Stored items:
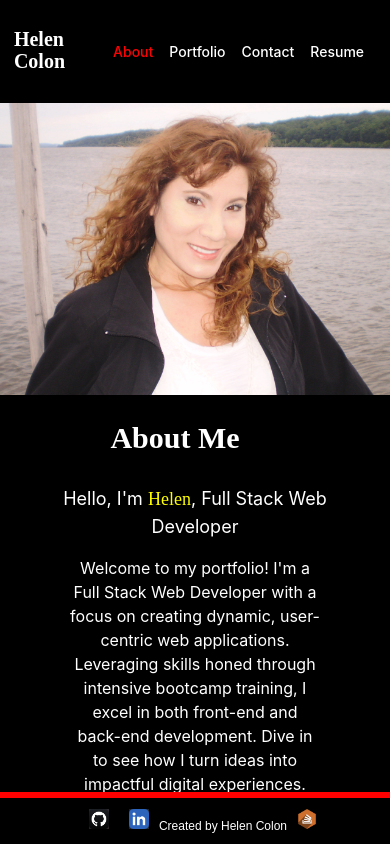
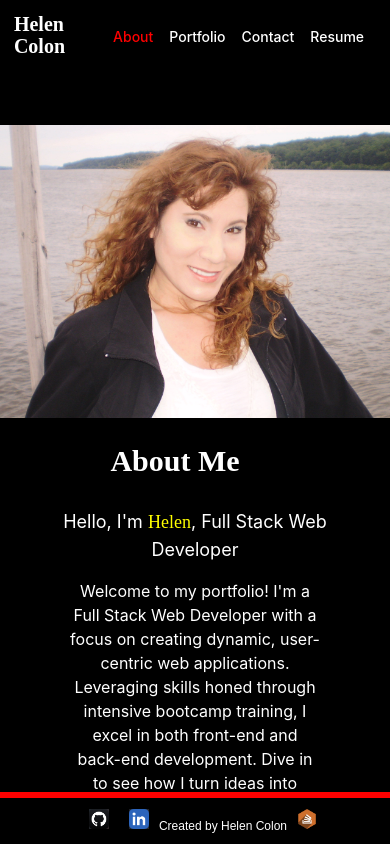
Before and after one commit to Lychnian/react-portfolio, a React (Vite) app: page / in a window 390 px wide. Built offline with nearby package versions, Linux system fonts and the light colour scheme.

Commit message:
Add padding to image top

```diff
--- a/src/css/about.css
+++ b/src/css/about.css
@@ -173,6 +173,10 @@
     padding-top: 40px;
   }
 
+  .hero-image {
+    padding-top: 50px;
+  }
+
   .about-content h2 {
     color: white;
     text-align: center;
--- a/src/css/header.css
+++ b/src/css/header.css
@@ -64,6 +64,7 @@ h1:hover {
     .navbar {
         justify-content: center;
         white-space: none;
+        align-items: center;
     }
 
     h1.h1 {
@@ -78,7 +79,9 @@ h1:hover {
 @media screen and (max-width: 450px) {
     .navbar {
         justify-content: center;
+        align-items: center;
         white-space: none;
+        height: 70px;
     }
 
     h1.h1 {
```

§ WHAT YOU WILL DO
What is needed is a verbatim copy of the entries, leaving out any pictures.

§ FINISHED TASK
Before and after one commit to Lychnian/react-portfolio, a React (Vite) app: page / in a window 390 px wide. Built offline with nearby package versions, Linux system fonts and the light colour scheme.

Commit message:
Add padding to image top

```diff
--- a/src/css/about.css
+++ b/src/css/about.css
@@ -173,6 +173,10 @@
     padding-top: 40px;
   }
 
+  .hero-image {
+    padding-top: 50px;
+  }
+
   .about-content h2 {
     color: white;
     text-align: center;
--- a/src/css/header.css
+++ b/src/css/header.css
@@ -64,6 +64,7 @@ h1:hover {
     .navbar {
         justify-content: center;
         white-space: none;
+        align-items: center;
     }
 
     h1.h1 {
@@ -78,7 +79,9 @@ h1:hover {
 @media screen and (max-width: 450px) {
     .navbar {
         justify-content: center;
+        align-items: center;
         white-space: none;
+        height: 70px;
     }
 
     h1.h1 {
```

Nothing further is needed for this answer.